The Importance of Safety Circles
A big part of our curriculum deals with water safety and teaching particular skills, which will help a child, stay safe if they encounter a troubling situation in and around water. One of the things we spend a great deal of time on in our program is safety circles. These skills and progressions are taught in every level of our program from Parent and Tot through Advanced. We feel it is so important to stress to all of you why we do it and the progressions used to teach it.
Would your child know what to do if he or she was accidently pushed into a pool, fell of a dock at a lake, or fell off a boat? Panic would initially set in. We believe what has been drilled into them through our program would take over and they could get back to the side of the pool, back to the dock, or back to the boat. In addition, if they could not they would know how to rollover onto their backs and float.
Safety Circle Progressions:

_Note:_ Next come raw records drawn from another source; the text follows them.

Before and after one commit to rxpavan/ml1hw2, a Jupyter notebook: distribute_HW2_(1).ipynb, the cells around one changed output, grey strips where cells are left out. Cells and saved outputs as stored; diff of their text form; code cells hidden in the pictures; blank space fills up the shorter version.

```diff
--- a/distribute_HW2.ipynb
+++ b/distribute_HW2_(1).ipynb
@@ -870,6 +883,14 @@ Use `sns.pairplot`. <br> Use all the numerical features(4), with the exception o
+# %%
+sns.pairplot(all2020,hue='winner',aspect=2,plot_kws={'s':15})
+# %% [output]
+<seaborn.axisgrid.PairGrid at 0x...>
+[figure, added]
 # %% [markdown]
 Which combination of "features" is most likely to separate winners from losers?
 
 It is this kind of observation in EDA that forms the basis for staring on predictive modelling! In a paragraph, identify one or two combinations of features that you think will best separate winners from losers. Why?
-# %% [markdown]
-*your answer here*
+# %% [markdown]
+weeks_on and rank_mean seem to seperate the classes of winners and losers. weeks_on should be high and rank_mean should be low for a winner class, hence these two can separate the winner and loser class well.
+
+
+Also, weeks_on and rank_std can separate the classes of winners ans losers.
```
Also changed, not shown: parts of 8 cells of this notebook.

- A child sits on the side of the pool is cued 1-2-3 and the parent and or teacher pulls them into the pool turns them back towards the wall and helps them to the wall where they will grab on to it and pull themselves out of the water, elbow – elbow – knee – knee.
- Once a child is able to move themselves in the water, the above skill is performed with the only difference is they turn around and return to the wall on their own.
- Once a child is proficient at moving themselves in the water, they STAND UP are cued 1-2-3 and jump into the water turn around and return to the wall and make a safe exit as explained above.
- The final step in the progression is the Polar Barron Float. Children begin in a standing position, are cued 1-2-3 to jump in, come up turn over onto their backs, float for a ten count and return to the wall and perform a safe exit.
You may ask why the kids spend a lot of time jumping into the pool. Sure, it can be a fun activity for them, but we also explain to them the importance of mastering these skills. We hope this helps you further understand why we do what we do at the Barron Swim School.